The CMS will reduce some payments to Medicare Advantage insurers by about $4 billion over the next five years, following a "technical correction" in the health-risk data used to set 2006 payment rates in April. Medicare Advantage rates have been adjusted by a "budget neutrality" factor since 2003 to prevent overall payments from being reduced while directing higher, risk-adjusted payments to health plans that enroll more costly, chronically ill members. Earlier this year, President Bush's budget estimated that budget-neutrality payments would total $9.2 billion before being phased out in 2011. A new analysis conducted this summer, however, found a much smaller difference between the reported health status of enrollees in Medicare Advantage and in traditional Medicare. Based on those data, the CMS said budget-neutrality payments would total $5.3 billion through 2011. That doesn't mean aggregate payments to Medicare Advantage plans will drop $4 billion, the CMS said. That's because as plans enroll sicker members, the underlying rates they receive will rise to account for enrollees' greater health needs.
Ardent posts loss for 2004

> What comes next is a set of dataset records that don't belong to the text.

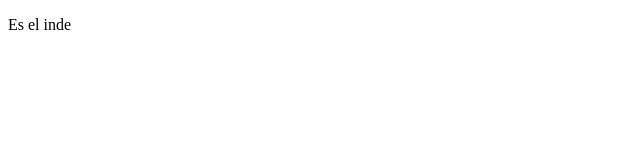
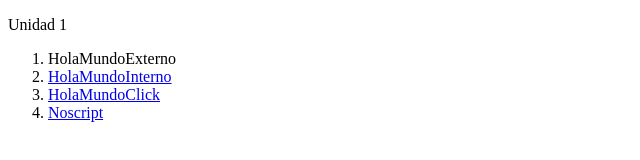
Before and after one commit to luismi357/DWECLM, a plain HTML site: page index.html in a window 1280 px wide. Shown: the whole page, without its empty margins (0-640 px from the left). Drawn offline with Linux system fonts and the light colour scheme.

Commit message:
Cambio Index

```diff
--- a/index.html
+++ b/index.html
@@ -5,8 +5,14 @@
     <title></title>
   </head>
   <body>
-    <p onclick="alert('Estoy pulsando el parrafo');" >
-      Es el inde
-    </p>
+  <p>
+    Unidad 1
+  </p>
+  <ol>
+    <li>HolaMundoExterno <a href="https://luismi357.github.io/DWECLM/U1/hmext.html"></li>
+    <li>HolaMundoInterno <a href="https://luismi357.github.io/DWECLM/U1/hmint.html"></li>
+    <li>HolaMundoClick <a href="https://luismi357.github.io/DWECLM/U1/hlmclick.html"></li>
+    <li>Noscript<a href="https://luismi357.github.io/DWECLM/U1/Noscript.html"></li>
+  </ol>
   </body>
 </html>
```
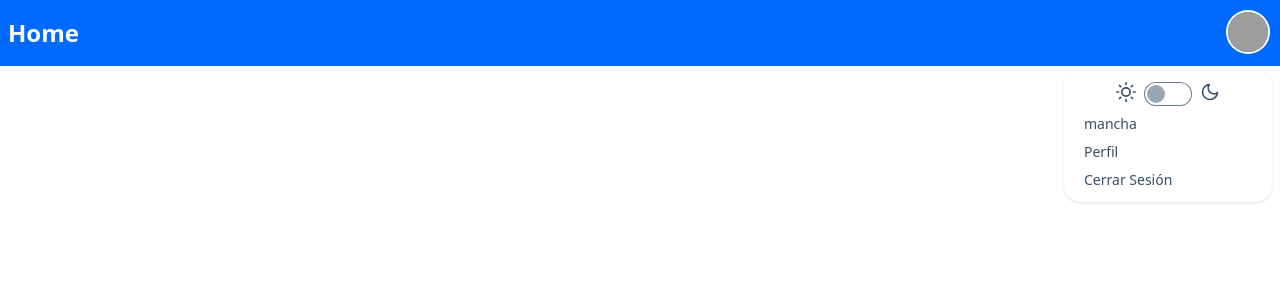
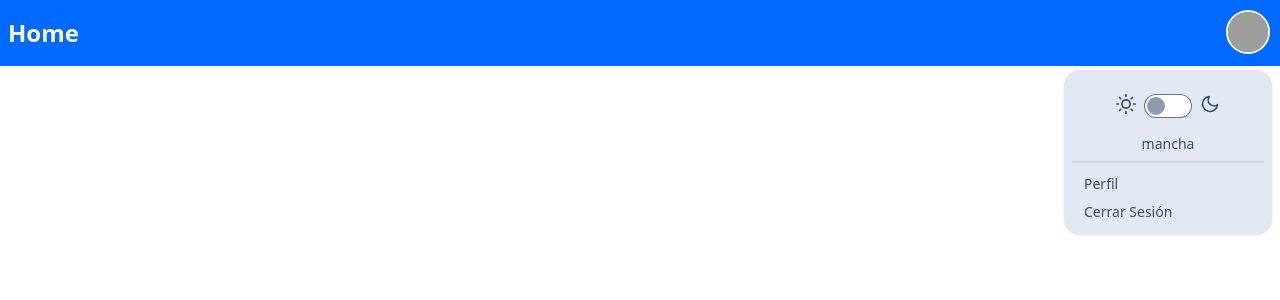
Before and after one commit to whoAngeel/tiendaAzul, a Vue app: page / in a window 1280 px wide. Both pictures are taken after a click on the label 1248 px from the left and 32 px from the top of the page. Shown: the top 300 px of the page. Built offline with nearby package versions, Linux system fonts and the light colour scheme; grey boxes are pictures that could not be loaded.

Commit message:
cambiando el card del usuario

```diff
--- a/src/Views/Login.vue
+++ b/src/Views/Login.vue
@@ -25,7 +25,7 @@
               </label> -->
                 </div>
                 <div class="form-control mt-6">
-                    <button class="btn btn-primary">
+                    <button class="btn btn-primary" :disabled="isSubmitting">
                         <span class="loading loading-bars loading-xs" v-if="isSubmitting"></span>
                         <span v-else>Iniciar sesión</span>
                     </button>
--- a/src/components/navbar/Navbar.vue
+++ b/src/components/navbar/Navbar.vue
@@ -5,20 +5,20 @@
             <span class="text-2xl font-semibold text-base-100">{{ title }}</span>
 
         </div>
-        <div class="flex-none">
-            <div class="dropdown dropdown-end">
+        <div class="flex-none ">
+            <div class="dropdown dropdown-end ">
                 <label tabindex="0" class="btn btn-ghost btn-circle avatar">
                     <div class="w-10 rounded-full ring ring-primary ring-offset-base-100 ring-offset-2">
                         <img alt="Tailwind CSS Navbar component" src="http://placekitten.com/g/300/300" />
                     </div>
                 </label>
-                <ul tabindex="0" class="menu menu-sm dropdown-content mt-3 z-[1] p-2 shadow bg-base-100 rounded-box w-52">
-                    <li>
-                        <ThemeController />
-                    </li>
-                    <li><a>{{ username }}</a></li>
-                    <li>
-                        <a class="justify-between">
+
+                <ul tabindex="0" class="menu menu-sm dropdown-content mt-3 z-[1] p-2 shadow bg-base-300 rounded-box w-52 ">
+                    <ThemeController class="mt-4" />
+                    <span class="text-center font-medium my-4 -mb-4">{{ username }}</span>
+                    <div class="divider"></div>
+                    <li class="-mt-4">
+                        <a>
                             Perfil
                         </a>
                     </li>
@@ -36,3 +36,6 @@ import ThemeController from '../ThemeController.vue'
 const props = defineProps(['title'])
 const username = ref("mancha")
 </script>
+
+<style scoped>
+</style>
```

Ardent Health Services reported a loss of $112.1 million for 2004, as revenue climbed 30.3% to $1.61 billion. The Nashville-based company also restated financial results for 2001 through 2003 and the first six months of 2004 after a review found possible violations of accounting policies concerning transactions between Ardent's health plan and its hospitals in the Albuquerque market. Ardent had not reported financial results since those for the second quarter of 2004. It released the restated results in its 2004 10-K, which had been delayed for the review. Ardent said some of its business initiatives were disrupted in the previous year because executives were focusing on the accounting inquiry. The company also said its labor costs, particularly for nurses, were up in 2004, as well as its costs for malpractice and workers' compensation. In addition, Ardent said it continues to integrate acquisitions made in the past two years, including 10-hospital Hillcrest Health System, Tulsa, Okla. Results for 2001 and 2002 were not significantly changed. The company owns or operates 15 hospitals in three states.